Composed in Almeria over the course of eleven nights during Ramadan in 595/1199, this book was dedicated to Ibn al-'Arabi's disciple Badr al-Ḥabashi. Within its pages, the author expounds upon the three levels of surrender (islām), faith (īmān), and right action (iḥsān), as well as their corresponding degrees of potential realization. Of particular note is Ibn al-'Arabi's discussion of the seven external bodily parts, including the eyes, ears, tongue, hands, stomach, genitals, and feet, and how they may be utilized in the act of Divine praise. The author underscores the importance of extending Divine mercy to others, stating "This is the Mercy which has extended over you – so extend it!" Furthermore, Ibn al-'Arabi emphasizes that this book is not only meant for disciples, but also for masters, as it represents the highest level attainable in the sacred Law of worship. The benefits of this book, according to the author, are immense and those who possess it will find sustenance in its pages with the aid of God
In Ramadan 2017 I began work to critically edit Mawaqi al Nujum of Muhyiuddin Ibn al-Arabi (d. 638 AH), relying on seven of the earliest manuscripts that I had obtained from several sources. Some of these manuscripts are received from the archive Project of Ibn Arabi Society, Oxford. And we have arranged the remaining four from our own archive and from our contacts. Detail of the manuscripts are:.
The manuscripts used for establishing the text are:
1- Yusuf Aga 5001
This manuscript of Mawaqi al Nujum, authored by Sadruddin Qunawi and enriched with samāʿ, stands as the optimal version. It holds the Shaykh's authentic signatures and a samaa. We've chosen this as our foundational text for our edition, despite roughly half of each page being significantly impaired by water damage.
2- Bayazet 3750
Bayazet 3750 stands as our second oldest manuscript. It explicitly indicates its lineage, being copied from a manuscript transcribed by a scribe who replicated it from a compilation derived from the original manuscript penned in 596 AH in Qurtaba. The copying date of this manuscript is Rabi al-Awwal 782 AH..
3- Shehit Ali 1431
Shehit Ali 1431 presents a comprehensive duplication, with every chapter title elegantly inscribed in red ink and sequentially numbered. The manuscript bears the date 676 AH, exuding a distinct clarity that characterizes early copies of Mawāqiʿ. Comprising 17 lines per page, the red headings provide an aesthetic touch. Notably, the poems are aligned to the left, mirroring the distinctive style of IA (presumably the author, Ibn Arabi), implying a direct replication from the original manuscript crafted by the author's own hand.
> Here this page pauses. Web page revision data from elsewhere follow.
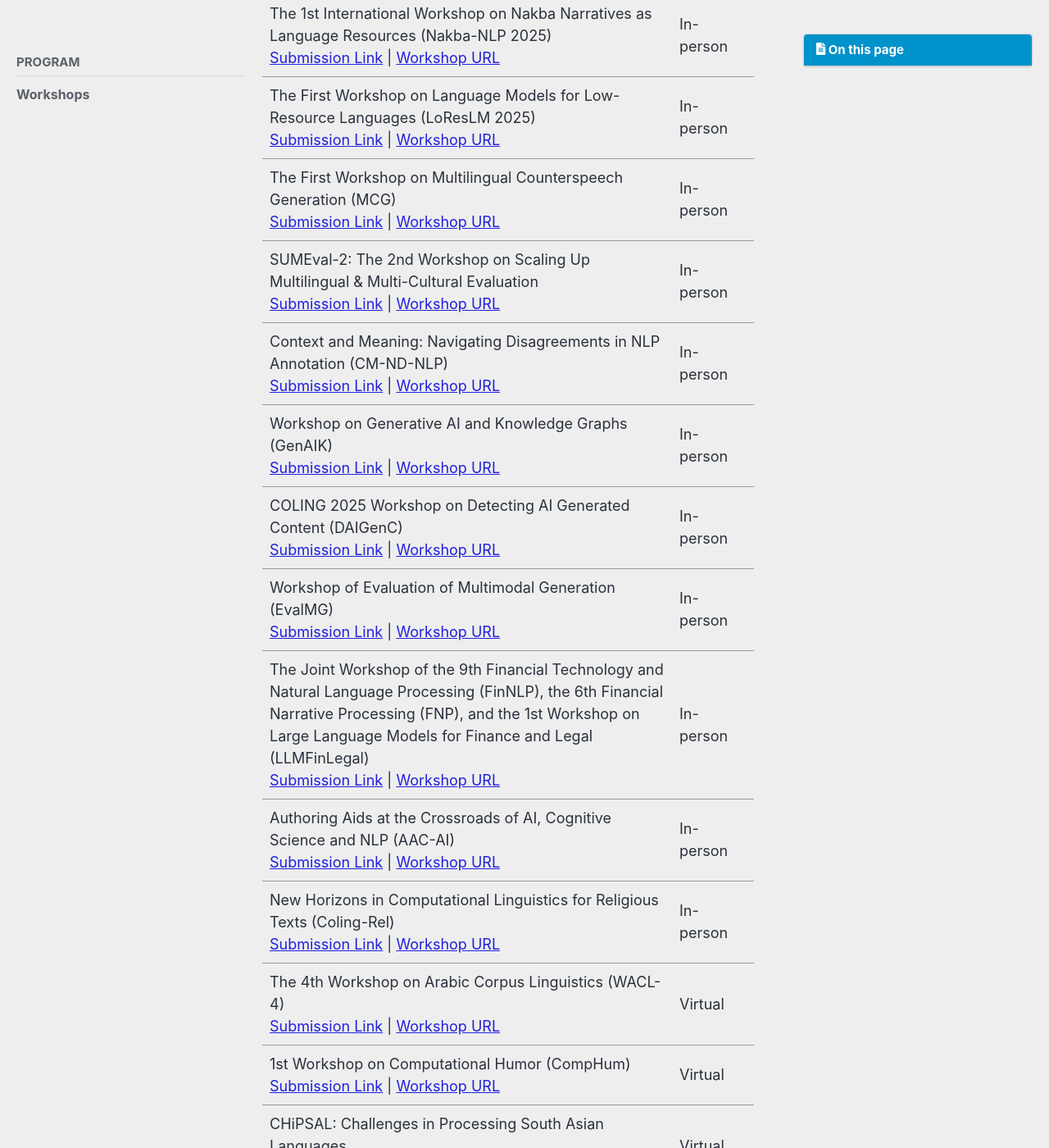
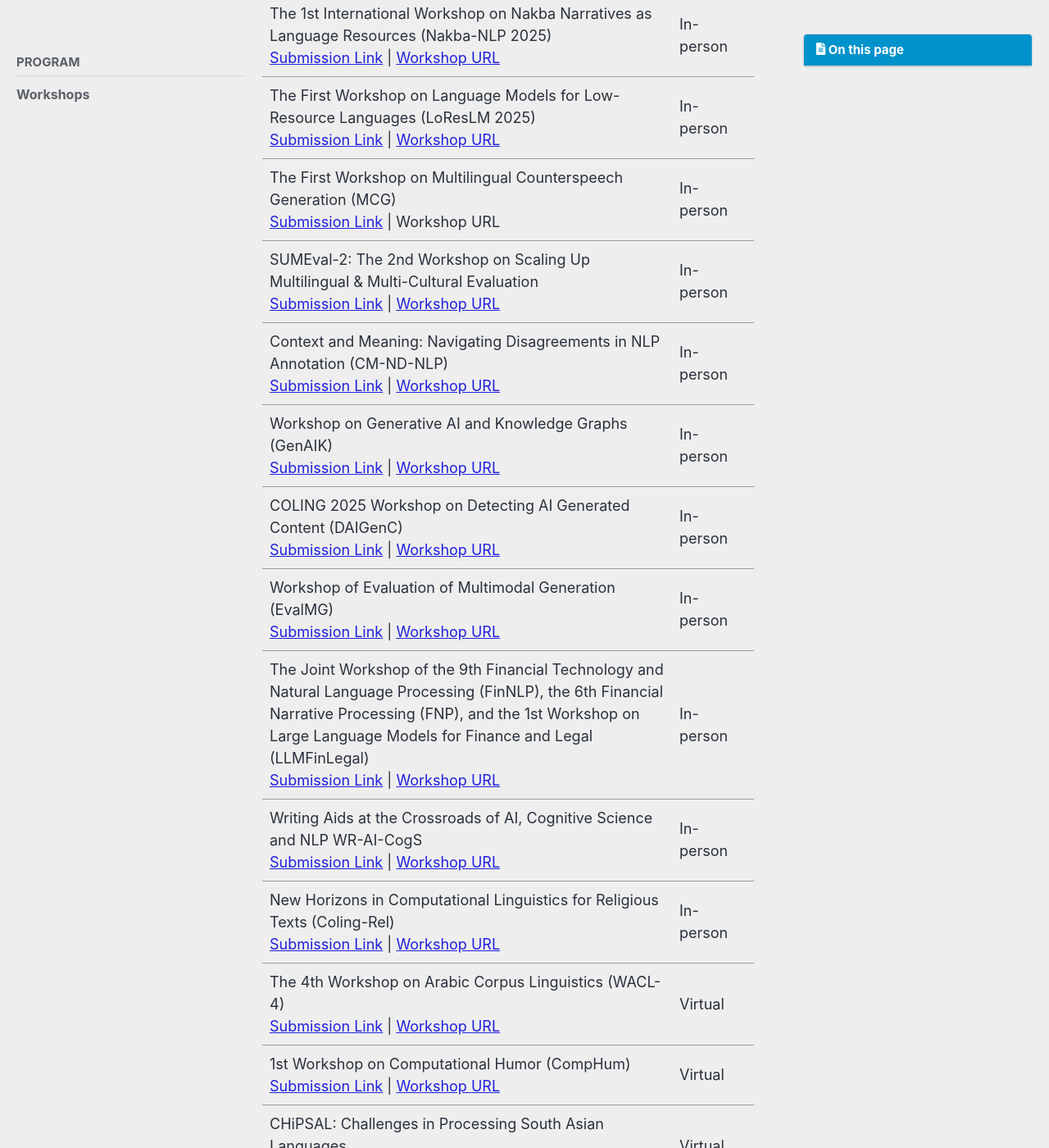
Before and after one commit to hasaniqbal777/coling-2025, a Jekyll site: the page built from _pages/program/workshops.md, in a window 1280 px wide and 1400 px high, scrolled down 990 px. Shown: the whole window at 82% size. Built offline with Jekyll 4.4.1, drawn with Linux system fonts in a browser that asks for light colours; cached includes are drawn as plain includes; nearby versions of some CDN libraries.

Commit message:
Fixed some issues

```diff
--- a/_pages/program/workshops.md
+++ b/_pages/program/workshops.md
@@ -56,7 +56,7 @@ The following workshops have been accepted for COLING 2025. <br>
       <td style="width: 100px;">In-person</td>
     </tr>
     <tr>
-      <td style="width: 500px;">The First Workshop on Multilingual Counterspeech Generation (MCG) <br> <a href="https://softconf.com/coling2025/MCG25/">Submission Link</a> | <a href="https://sites.google.com/view/multilang-counterspeech-gen">Workshop URL</a> </td>
+      <td style="width: 500px;">The First Workshop on Multilingual Counterspeech Generation (MCG) <br> <a href="https://softconf.com/coling2025/MCG25/">Submission Link</a> | Workshop URL </td>
       <td style="width: 100px;">In-person</td>
     </tr>
     <tr>
@@ -84,7 +84,7 @@ The following workshops have been accepted for COLING 2025. <br>
       <td style="width: 100px;">In-person</td>
     </tr>
     <tr>
-      <td style="width: 500px;">Authoring Aids at the Crossroads of AI, Cognitive Science and NLP (AAC-AI) <br> <a href="https://softconf.com/coling2025/AAC-AI25/">Submission Link</a> | <a href="https://sites.google.com/view/wraicogs1">Workshop URL</a> </td>
+      <td style="width: 500px;">Writing Aids at the Crossroads of AI, Cognitive Science and NLP WR-AI-CogS <br> <a href="https://softconf.com/coling2025/AAC-AI25/">Submission Link</a> | <a href="https://sites.google.com/view/wraicogs1">Workshop URL</a> </td>
       <td style="width: 100px;">In-person</td>
     </tr>
     <tr>
```
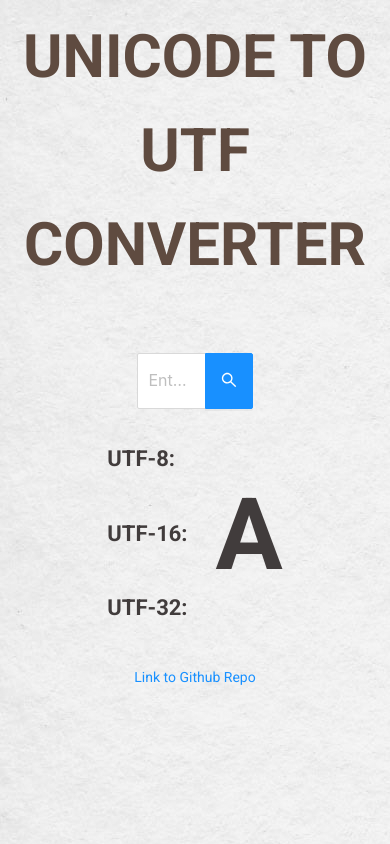
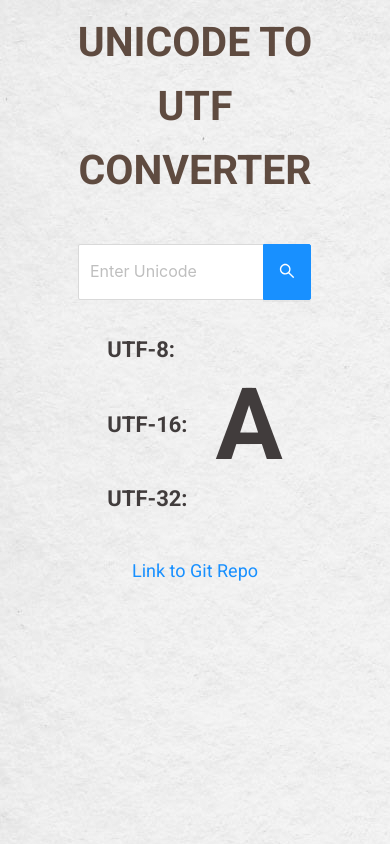
Before and after one commit to cyril-deguzman/ascii-converter, a React (Create React App) app: page / in a window 390 px wide. Built offline with nearby package versions, Linux system fonts and the light colour scheme.

Commit message:
Attempted to optimize for mobile users
1. Minor changes to App.css (to accomodate mobile users)
2. Added 'Link to Github repo' at the bottom of the page

```diff
--- a/src/App.js
+++ b/src/App.js
@@ -3,7 +3,7 @@ import { Unicode } from './Unicode';
 import { Checker } from './Checker';
 import { Input, Alert } from 'antd';
 import 'antd/dist/antd.min.css';
-import './assets/styles/App.css'
+import './assets/styles/App.css';
 
 const { Search } = Input;
 
@@ -68,8 +68,6 @@ class App extends Component {
       })()
   }
 
-
-
   render() {
     return (
       <div id="body">
@@ -95,9 +93,11 @@ class App extends Component {
             <h1 onClick={() => this.handleClipboard(4)} id="symbol">{this.state.symbol}</h1>
           </div>
         </div>
+        <div id="footer" className="footer">
 
-        <div id="footer" className="footer">
-          <a href="https://github.com/cyril-deguzman/ascii-converter">Link to Github Repo</a>
+          <a href="https://github.com/cyril-deguzman/ascii-converter">
+            <p>Link to Git Repo</p>
+          </a>
         </div>
       </div>
     );
--- a/src/assets/styles/App.css
+++ b/src/assets/styles/App.css
@@ -8,16 +8,22 @@
   flex-direction: column;
   padding-top: 2.5%; /*to remove need for scrollable page*/
   color: #5f4b40;
+  max-width: 100%;
 }
 
 #search {
-  width: 30vw;
+  min-width: 30vw;
+  max-width: 60%;
+}
+
+#header{
+  max-width: 80%;
 }
 
 #header-text{
   font-weight: bold;
   font-family: 'Roboto', sans-serif;
-  font-size: 60px;
+  font-size: calc(3vw + 3vh + 1vmin); /*dynamic font for responsive scaling (https://stackoverflow.com/a/45863608)*/
   text-align: center;
 }
 
@@ -51,12 +57,12 @@
 
 .output-text:hover {
   cursor: url("../images/cursorClipboard.png"), auto;
-  text-shadow: 0px 0px 2px #413c3c;
+  text-shadow: 0px 0px 8px #413c3c;
 }
 
 #symbol:hover {
   cursor: url("../images/cursorClipboard.png"), auto;
-  text-shadow: 0px 0px 2px #413c3c;
+  text-shadow: 0px 0px 8px #413c3c;
 }
 
 .output-text{
@@ -74,6 +80,7 @@
 .footer{
   font-family: 'Roboto';
   text-align: center;
+  font-size: large;
 }
 
 #alert-div{
```
Also changed, not shown: public/index.html (line endings or trailing spaces).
4- Majlis shora milli 594
Majlis shora milli 594 presents an exquisitely executed early rendition, distinguished by its red-titled headings. Notably labeled on folio 1a as originating from the writings of Shaykh al-Imām al-ʿĀlim al-ʿĀmil al-Zāhid al-Warʿ, the esteemed shaykh al-ʿĀrifīn and qudāt al-muḥaqqiqīn, MD AB M. b. ʿA b. M b. al-ʿA al-Ḥ al-Ṭ. The copy's date of transcription, Muḥarram 653H, is sourced from a version made in Damascus during Dhu’l-Hijja 606H. The only setback lies in its deficiency of at least 16 pages, a minor drawback to an otherwise remarkable manuscript..
5- Fakhr al-Din al-Khurasani
Fakhr al-Din al-Khurasani's compilation comprises over 60 pieces by Shaykh al-Akbar, meticulously transcribed in the year 814 by an ardent follower, Fakhr al-Din Khurasani, in Zubaid, Yemen. This comprehensive assembly holds immense significance, with certain works featuring annotations suggesting replication from the originals. Overall, we've recognized this compilation as a valuable assortment of Ibn al-Arabi's oeuvre, attesting to its quality and authenticity.
6- National Library of Pakistan
Hailing from the National Library of Pakistan, this manuscript of Mawaqi al Nujum emerges as a late copy originating from Hyderabad Deccan, India. Despite its tardy composition, it faithfully reproduces the contents of the book, drawing from a reputable source. The origin manuscript is attributed to 798 AH. In our current edition, we've categorized this manuscript as a second-class representation, acknowledging its significance and alignment with the overall compilation.